— REQUIRED WORK —
Set down every line of the data exactly, skipping the pictures.

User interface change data
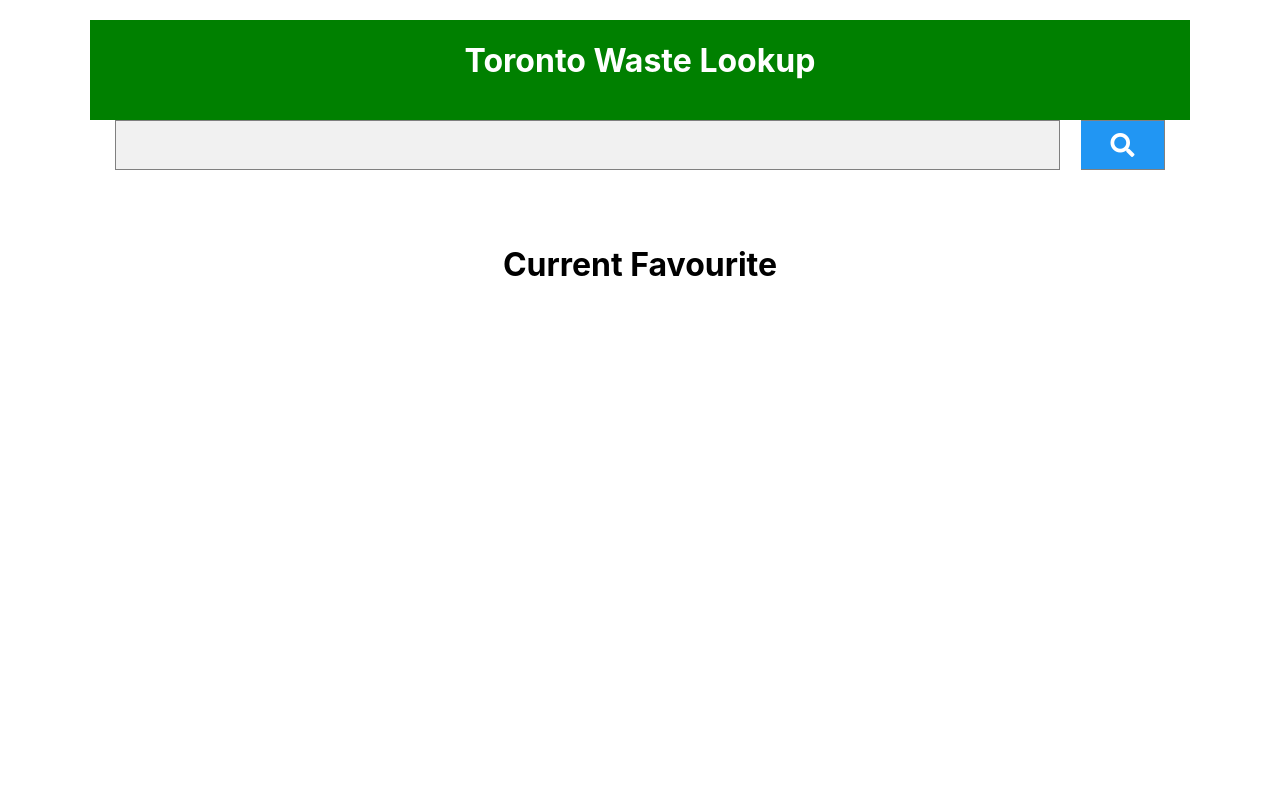
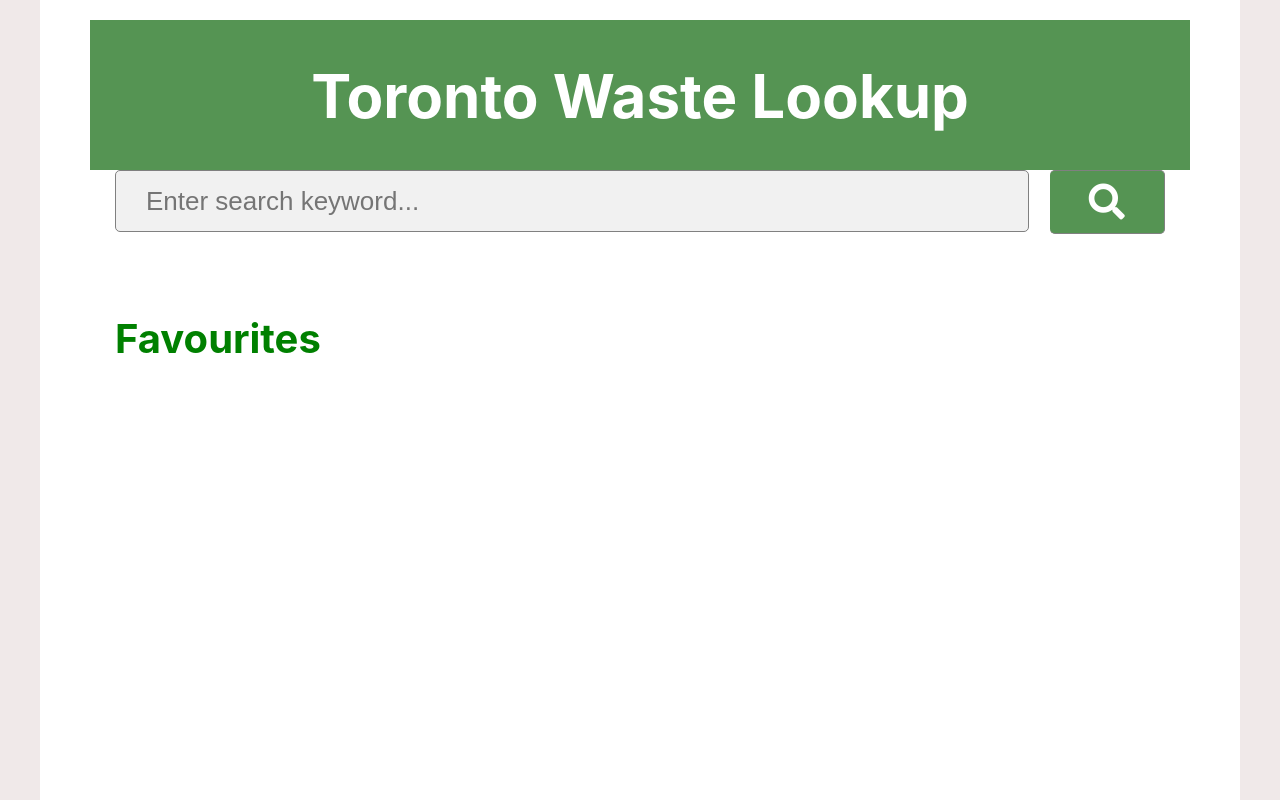
Before and after one commit to rushingbrendan/shopifyWebApplication1, a React (Create React App) app in the folder shopify-application/: page / in a window 1280 px wide. Shown: the top 800 px of the page. Built offline with nearby package versions, Linux system fonts and the light colour scheme.

Commit message:
more css added - looking more like a website now

```diff
--- a/shopify-application/public/index.html
+++ b/shopify-application/public/index.html
@@ -25,7 +25,7 @@
     -->
     <title>React App</title>
   </head>
-  <body>
+  <body style="background-color:rgb(240, 233, 233)">
     <noscript>You need to enable JavaScript to run this app.</noscript>
     <div id="root"></div>
     <!--
--- a/shopify-application/src/components/torontoWasteLookup.css
+++ b/shopify-application/src/components/torontoWasteLookup.css
@@ -1,7 +1,15 @@
 
 ul li { padding: 5px 0px; }
 
+.App
+{
+    background-color: white;
+    width: 1200px;
+    height: 1200px;
 
+    justify-content: center;
+    margin: auto;
+}
 .wasteInfoContainer
 {
     margin: auto;
@@ -42,8 +50,8 @@
 .headerBox
 {
     width: 1100px;
-    height: 100px;
-    background-color: green;
+    height: 150px;
+    background-color: rgb(85, 148, 83);
     color: white;
     display: flex;
     justify-content: center;
@@ -56,7 +64,7 @@
 
 .spaceUnderHeader
 {
-    line-height: 80px;
+    line-height: 100px;
 }
 
 .spaceAboveHeader
@@ -83,29 +91,30 @@
 }
 
 .searchInput {
-  padding: 10px;
-  font-size: 17px;
+  padding: 30px;
+  font-size: 26px;
   border: 1px solid grey;
   float: left;
-  width: 90%;
+  width: 87%;
   background: #f1f1f1;
+  border-radius: 5px;
 }
 
 .searchButton {
   float: right;
-  width: 8%;
-  padding: 12px;
-  background: #2196F3;
+  width: 11%;
+  padding: 13px;
+  background: rgb(85, 148, 83);
   color: white;
   font-size: 12px;
   border: 1px solid grey;
   border-left: none;
   cursor: pointer;
+  border-radius: 5px;
 }
 
 .searchButton :hover {
   background: #0b7dda;
-  color: yellow;
 
 }
 
@@ -134,6 +143,8 @@
 
 }
 
+
+
 .bodyColumn{
     float: left;
     text-align: left;
@@ -146,3 +157,22 @@
 .horizontalPaddingColumn{
     width:5%;
 }
+
+.favouritesTitle
+{
+    float: left;
+    text-align: left;
+    vertical-align: top;
+    font-size: 40px;
+    font-weight: bolder;
+    color: green;
+
+}
+
+
+.headerTitle
+{
+    font-size: 60px;
+    font-weight: bolder;
+    color: white;
+}
--- a/shopify-application/src/components/torontoWasteLookup.js
+++ b/shopify-application/src/components/torontoWasteLookup.js
@@ -86,6 +86,7 @@
     displayUserFavouritesFunction = (event) => {
         return(
             <div>
+                <p className="favouritesTitle">Favourites</p>
             {this.state.rawData.filter(result=>this.state.favourites.includes(result.title)).map(item=>
 
               <div className="APIreturnedDataFont" >
@@ -127,17 +128,22 @@
 
 
     return (
+
       <div className="App">
-      <br className ="spaceAboveHeader"></br>
+      <br></br>
+
       <div className="headerBox">
-      <h1>Toronto Waste Lookup</h1>
+      <h1 className="headerTitle">Toronto Waste Lookup</h1>
       </div>
+
       <br className ="spaceUnderHeader"></br>
 
       <div className ="searchFrame">
-        <input type="text" className="searchInput" value={this.state.searchInput} onChange={event => this.updateSearchInput(event)}></input>
+        <input type="text" className="searchInput" value={this.state.searchInput} placeholder="Enter search keyword..."
+            onChange={event => this.updateSearchInput(event)}></input>
+
         <button className="searchButton" id="searchButton" type="button" onClick={this.handleKeywordSearch}>
-            <i class="fa fa-search fa-2x"></i>
+            <i class="fa fa-search fa-3x"></i>
         </button>
       </div>
 
@@ -151,7 +157,7 @@
       {this.getDataFromAPI()}
 
 
-      <h1>Current Favourite</h1>
+
 
         {this.displayUserFavouritesFunction()}
 
```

— SOLUTION TO THE EXERCISE —
Before and after one commit to rushingbrendan/shopifyWebApplication1, a React (Create React App) app in the folder shopify-application/: page / in a window 1280 px wide. Shown: the top 800 px of the page. Built offline with nearby package versions, Linux system fonts and the light colour scheme.

Commit message:
more css added - looking more like a website now

```diff
--- a/shopify-application/public/index.html
+++ b/shopify-application/public/index.html
@@ -25,7 +25,7 @@
     -->
     <title>React App</title>
   </head>
-  <body>
+  <body style="background-color:rgb(240, 233, 233)">
     <noscript>You need to enable JavaScript to run this app.</noscript>
     <div id="root"></div>
     <!--
--- a/shopify-application/src/components/torontoWasteLookup.css
+++ b/shopify-application/src/components/torontoWasteLookup.css
@@ -1,7 +1,15 @@
 
 ul li { padding: 5px 0px; }
 
+.App
+{
+    background-color: white;
+    width: 1200px;
+    height: 1200px;
 
+    justify-content: center;
+    margin: auto;
+}
 .wasteInfoContainer
 {
     margin: auto;
@@ -42,8 +50,8 @@
 .headerBox
 {
     width: 1100px;
-    height: 100px;
-    background-color: green;
+    height: 150px;
+    background-color: rgb(85, 148, 83);
     color: white;
     display: flex;
     justify-content: center;
@@ -56,7 +64,7 @@
 
 .spaceUnderHeader
 {
-    line-height: 80px;
+    line-height: 100px;
 }
 
 .spaceAboveHeader
@@ -83,29 +91,30 @@
 }
 
 .searchInput {
-  padding: 10px;
-  font-size: 17px;
+  padding: 30px;
+  font-size: 26px;
   border: 1px solid grey;
   float: left;
-  width: 90%;
+  width: 87%;
   background: #f1f1f1;
+  border-radius: 5px;
 }
 
 .searchButton {
   float: right;
-  width: 8%;
-  padding: 12px;
-  background: #2196F3;
+  width: 11%;
+  padding: 13px;
+  background: rgb(85, 148, 83);
   color: white;
   font-size: 12px;
   border: 1px solid grey;
   border-left: none;
   cursor: pointer;
+  border-radius: 5px;
 }
 
 .searchButton :hover {
   background: #0b7dda;
-  color: yellow;
 
 }
 
@@ -134,6 +143,8 @@
 
 }
 
+
+
 .bodyColumn{
     float: left;
     text-align: left;
@@ -146,3 +157,22 @@
 .horizontalPaddingColumn{
     width:5%;
 }
+
+.favouritesTitle
+{
+    float: left;
+    text-align: left;
+    vertical-align: top;
+    font-size: 40px;
+    font-weight: bolder;
+    color: green;
+
+}
+
+
+.headerTitle
+{
+    font-size: 60px;
+    font-weight: bolder;
+    color: white;
+}
--- a/shopify-application/src/components/torontoWasteLookup.js
+++ b/shopify-application/src/components/torontoWasteLookup.js
@@ -86,6 +86,7 @@
     displayUserFavouritesFunction = (event) => {
         return(
             <div>
+                <p className="favouritesTitle">Favourites</p>
             {this.state.rawData.filter(result=>this.state.favourites.includes(result.title)).map(item=>
 
               <div className="APIreturnedDataFont" >
@@ -127,17 +128,22 @@
 
 
     return (
+
       <div className="App">
-      <br className ="spaceAboveHeader"></br>
+      <br></br>
+
       <div className="headerBox">
-      <h1>Toronto Waste Lookup</h1>
+      <h1 className="headerTitle">Toronto Waste Lookup</h1>
       </div>
+
       <br className ="spaceUnderHeader"></br>
 
       <div className ="searchFrame">
-        <input type="text" className="searchInput" value={this.state.searchInput} onChange={event => this.updateSearchInput(event)}></input>
+        <input type="text" className="searchInput" value={this.state.searchInput} placeholder="Enter search keyword..."
+            onChange={event => this.updateSearchInput(event)}></input>
+
         <button className="searchButton" id="searchButton" type="button" onClick={this.handleKeywordSearch}>
-            <i class="fa fa-search fa-2x"></i>
+            <i class="fa fa-search fa-3x"></i>
         </button>
       </div>
 
@@ -151,7 +157,7 @@
       {this.getDataFromAPI()}
 
 
-      <h1>Current Favourite</h1>
+
 
         {this.displayUserFavouritesFunction()}
 
```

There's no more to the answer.